Seller hereby agrees to indemnify buyer from any loss, expense, recovery or settlement, including attorneys fees and costs of defense which arise from any demand, claim, or suit which may be asserted or brought against Seller or Buyer as a result of any damage to any person or persons (including death) or property allegedly caused by, resulting from, arising out of, or occurring in connection with the furnishing of any goods or services or the performance or preparation for performance of any of the work or any of the duties of Seller hereunder, or incidental to or appertaining thereto and whether or not such injury is due to or chargeable to any negligence of Buyer, owner, or any contractor under a contract from which the goods or services here ordered are required or the negligence of any employee of Buyer, owner or aforesaid contractor, including but not limited to any claim based on liability without fault for injury caused by defective products supplied by Seller. (See Docket No. 22, Ex. 2, at R-58 and Docket No. 25, Ex. 2).
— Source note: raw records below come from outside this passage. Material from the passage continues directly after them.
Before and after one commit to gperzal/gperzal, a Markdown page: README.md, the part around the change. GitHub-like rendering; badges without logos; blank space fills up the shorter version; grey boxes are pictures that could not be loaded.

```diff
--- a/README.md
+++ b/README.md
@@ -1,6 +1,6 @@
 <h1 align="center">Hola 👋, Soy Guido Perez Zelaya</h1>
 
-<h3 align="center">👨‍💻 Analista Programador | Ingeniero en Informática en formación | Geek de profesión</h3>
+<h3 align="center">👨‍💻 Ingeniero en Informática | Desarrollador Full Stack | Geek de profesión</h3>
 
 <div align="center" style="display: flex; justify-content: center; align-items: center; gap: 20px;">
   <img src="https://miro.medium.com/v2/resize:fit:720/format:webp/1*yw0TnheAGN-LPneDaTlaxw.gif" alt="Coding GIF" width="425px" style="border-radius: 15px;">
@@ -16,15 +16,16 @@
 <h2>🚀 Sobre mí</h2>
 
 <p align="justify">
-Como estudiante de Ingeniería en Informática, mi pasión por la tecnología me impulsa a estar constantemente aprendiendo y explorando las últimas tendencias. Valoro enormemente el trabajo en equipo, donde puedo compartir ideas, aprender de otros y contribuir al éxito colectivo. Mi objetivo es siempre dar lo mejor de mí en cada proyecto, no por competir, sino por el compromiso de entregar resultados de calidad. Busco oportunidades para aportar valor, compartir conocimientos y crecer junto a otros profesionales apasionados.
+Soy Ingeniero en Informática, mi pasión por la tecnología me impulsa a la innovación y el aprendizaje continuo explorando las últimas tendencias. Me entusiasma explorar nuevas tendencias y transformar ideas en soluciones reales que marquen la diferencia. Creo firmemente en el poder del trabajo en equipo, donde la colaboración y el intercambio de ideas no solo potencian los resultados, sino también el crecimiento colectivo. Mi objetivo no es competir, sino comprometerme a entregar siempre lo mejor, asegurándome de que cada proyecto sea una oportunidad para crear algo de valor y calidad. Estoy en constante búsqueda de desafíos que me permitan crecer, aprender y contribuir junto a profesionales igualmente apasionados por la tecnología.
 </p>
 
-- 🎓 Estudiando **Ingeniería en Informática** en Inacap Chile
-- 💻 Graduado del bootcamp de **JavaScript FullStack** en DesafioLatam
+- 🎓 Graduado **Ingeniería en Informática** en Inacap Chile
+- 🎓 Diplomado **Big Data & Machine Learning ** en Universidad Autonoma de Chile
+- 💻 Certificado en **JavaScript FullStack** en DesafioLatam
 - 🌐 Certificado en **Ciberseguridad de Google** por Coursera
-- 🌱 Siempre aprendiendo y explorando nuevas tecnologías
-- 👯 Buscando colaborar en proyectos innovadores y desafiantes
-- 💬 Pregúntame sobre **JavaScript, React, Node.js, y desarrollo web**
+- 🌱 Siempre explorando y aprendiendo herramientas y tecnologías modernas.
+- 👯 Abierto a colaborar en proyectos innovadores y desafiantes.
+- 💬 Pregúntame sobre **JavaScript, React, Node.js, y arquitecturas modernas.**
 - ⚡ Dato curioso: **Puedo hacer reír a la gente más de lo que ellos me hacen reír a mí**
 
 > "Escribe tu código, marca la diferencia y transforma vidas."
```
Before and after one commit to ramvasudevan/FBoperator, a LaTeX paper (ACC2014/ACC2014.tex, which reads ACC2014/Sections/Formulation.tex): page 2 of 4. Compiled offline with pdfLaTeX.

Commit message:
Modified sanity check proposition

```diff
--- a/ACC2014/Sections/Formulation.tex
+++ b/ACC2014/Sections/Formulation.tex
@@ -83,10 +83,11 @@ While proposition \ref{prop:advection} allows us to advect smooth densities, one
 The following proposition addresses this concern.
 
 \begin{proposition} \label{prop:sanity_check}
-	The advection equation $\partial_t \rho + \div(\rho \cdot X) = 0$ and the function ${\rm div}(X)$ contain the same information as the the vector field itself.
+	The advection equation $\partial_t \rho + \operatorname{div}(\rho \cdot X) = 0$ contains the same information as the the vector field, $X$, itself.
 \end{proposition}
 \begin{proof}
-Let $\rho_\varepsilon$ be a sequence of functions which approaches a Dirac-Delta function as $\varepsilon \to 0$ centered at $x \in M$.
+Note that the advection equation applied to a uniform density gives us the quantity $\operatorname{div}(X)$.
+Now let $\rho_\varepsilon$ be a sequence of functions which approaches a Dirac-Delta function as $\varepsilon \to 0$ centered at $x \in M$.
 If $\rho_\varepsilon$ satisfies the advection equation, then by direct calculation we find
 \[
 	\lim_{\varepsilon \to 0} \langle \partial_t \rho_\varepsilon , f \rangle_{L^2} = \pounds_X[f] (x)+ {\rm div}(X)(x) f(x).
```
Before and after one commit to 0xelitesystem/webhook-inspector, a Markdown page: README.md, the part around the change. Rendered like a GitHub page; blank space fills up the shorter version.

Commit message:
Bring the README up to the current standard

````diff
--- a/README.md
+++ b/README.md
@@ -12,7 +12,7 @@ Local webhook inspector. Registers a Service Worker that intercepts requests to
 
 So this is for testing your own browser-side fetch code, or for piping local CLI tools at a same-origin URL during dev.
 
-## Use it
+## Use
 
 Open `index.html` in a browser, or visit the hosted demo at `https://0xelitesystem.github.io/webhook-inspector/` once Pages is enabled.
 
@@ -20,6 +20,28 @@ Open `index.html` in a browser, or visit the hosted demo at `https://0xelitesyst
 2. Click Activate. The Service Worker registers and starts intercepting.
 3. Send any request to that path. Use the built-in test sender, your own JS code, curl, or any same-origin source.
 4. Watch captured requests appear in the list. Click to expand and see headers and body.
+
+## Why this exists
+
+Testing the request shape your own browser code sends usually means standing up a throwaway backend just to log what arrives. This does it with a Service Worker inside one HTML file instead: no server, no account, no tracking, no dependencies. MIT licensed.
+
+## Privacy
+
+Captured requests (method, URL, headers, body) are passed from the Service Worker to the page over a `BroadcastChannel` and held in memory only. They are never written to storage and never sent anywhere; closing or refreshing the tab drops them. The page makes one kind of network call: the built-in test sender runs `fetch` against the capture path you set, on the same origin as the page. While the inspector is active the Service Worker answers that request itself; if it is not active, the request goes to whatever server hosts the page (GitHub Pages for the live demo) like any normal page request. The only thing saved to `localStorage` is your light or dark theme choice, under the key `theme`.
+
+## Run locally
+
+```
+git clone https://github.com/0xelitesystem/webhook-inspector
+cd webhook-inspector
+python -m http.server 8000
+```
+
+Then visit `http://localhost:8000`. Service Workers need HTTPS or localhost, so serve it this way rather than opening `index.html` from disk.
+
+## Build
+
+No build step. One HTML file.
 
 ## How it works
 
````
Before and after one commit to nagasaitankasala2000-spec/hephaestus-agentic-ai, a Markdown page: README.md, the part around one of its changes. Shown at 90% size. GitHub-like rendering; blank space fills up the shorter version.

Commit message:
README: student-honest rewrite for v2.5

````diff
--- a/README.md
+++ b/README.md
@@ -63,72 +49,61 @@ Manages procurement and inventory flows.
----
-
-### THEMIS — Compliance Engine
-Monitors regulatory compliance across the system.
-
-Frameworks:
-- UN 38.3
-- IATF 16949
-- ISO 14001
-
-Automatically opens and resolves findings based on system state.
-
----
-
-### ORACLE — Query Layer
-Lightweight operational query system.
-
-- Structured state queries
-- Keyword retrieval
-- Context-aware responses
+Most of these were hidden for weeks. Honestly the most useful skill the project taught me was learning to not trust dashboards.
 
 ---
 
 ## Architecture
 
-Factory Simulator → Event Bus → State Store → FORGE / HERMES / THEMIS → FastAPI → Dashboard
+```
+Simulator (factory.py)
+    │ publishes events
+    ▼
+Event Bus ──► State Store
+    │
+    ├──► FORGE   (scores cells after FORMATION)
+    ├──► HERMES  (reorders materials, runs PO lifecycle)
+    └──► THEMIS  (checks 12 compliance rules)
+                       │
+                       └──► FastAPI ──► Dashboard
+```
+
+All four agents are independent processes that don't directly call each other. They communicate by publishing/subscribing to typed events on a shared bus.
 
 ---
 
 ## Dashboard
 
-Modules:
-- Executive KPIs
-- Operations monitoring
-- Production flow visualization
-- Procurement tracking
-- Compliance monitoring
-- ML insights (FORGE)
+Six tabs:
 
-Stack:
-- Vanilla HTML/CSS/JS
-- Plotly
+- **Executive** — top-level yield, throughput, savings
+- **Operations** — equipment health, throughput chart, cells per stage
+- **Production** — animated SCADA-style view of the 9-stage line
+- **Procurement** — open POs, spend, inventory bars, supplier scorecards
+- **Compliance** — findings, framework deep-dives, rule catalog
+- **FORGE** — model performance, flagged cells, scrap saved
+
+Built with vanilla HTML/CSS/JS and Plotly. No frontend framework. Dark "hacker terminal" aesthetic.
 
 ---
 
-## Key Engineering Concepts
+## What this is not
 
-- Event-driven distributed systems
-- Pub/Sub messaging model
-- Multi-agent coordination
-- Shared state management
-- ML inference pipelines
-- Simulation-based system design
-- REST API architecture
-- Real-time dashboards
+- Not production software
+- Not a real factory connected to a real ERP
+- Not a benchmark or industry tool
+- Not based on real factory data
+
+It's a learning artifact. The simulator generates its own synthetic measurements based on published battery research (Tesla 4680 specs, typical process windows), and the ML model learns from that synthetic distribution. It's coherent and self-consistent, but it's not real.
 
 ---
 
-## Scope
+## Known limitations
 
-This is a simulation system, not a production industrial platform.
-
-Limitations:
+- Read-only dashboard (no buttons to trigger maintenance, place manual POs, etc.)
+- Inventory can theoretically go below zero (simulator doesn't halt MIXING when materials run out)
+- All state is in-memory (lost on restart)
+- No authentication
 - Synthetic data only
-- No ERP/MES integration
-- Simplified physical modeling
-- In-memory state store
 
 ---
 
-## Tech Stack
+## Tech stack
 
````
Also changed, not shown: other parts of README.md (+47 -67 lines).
1. Underlying Arbitration
The SMS-NAS Contract required that the parties handle any disputes through arbitration, that the arbitration would be in accordance with the American Arbitration Act, that venue would be Cincinnati, Ohio, and that the substantive law of the State of Kentucky would apply. (Docket No. 20, at ¶4; Docket No. 22, Ex. 1, at R-27). On August 2, 2002, NAS brought suit in the United States District Court for the Eastern District of Kentucky against SMS, at civil case number 3:01CV-54, to recover damages related to in the transformer failure. (Docket No. 20, at ¶28; Docket No. 25, at ¶12). NAS's claims against SMS with regard to the EAF transformer failure were asserted in Count III of its fourth amended counterclaim. (Docket No. 25, at ¶13; Ex. 12, at R-1421). In addition to the allegations in Count III, NAS brought additional claims against SMS at Counts II and XIV. (Docket No. 22, Ex. 6, at R-119-120 and R-123-124; Ex. 12, at R-1421 & 1446). Count II stated a claim for damages and costs associated with SMS' alleged failure to achieve provisional acceptance, while Count XIV stated a claim for SMS' alleged failure to acquire and maintain builder's risk insurance coverage for the AEF transformer failure, ...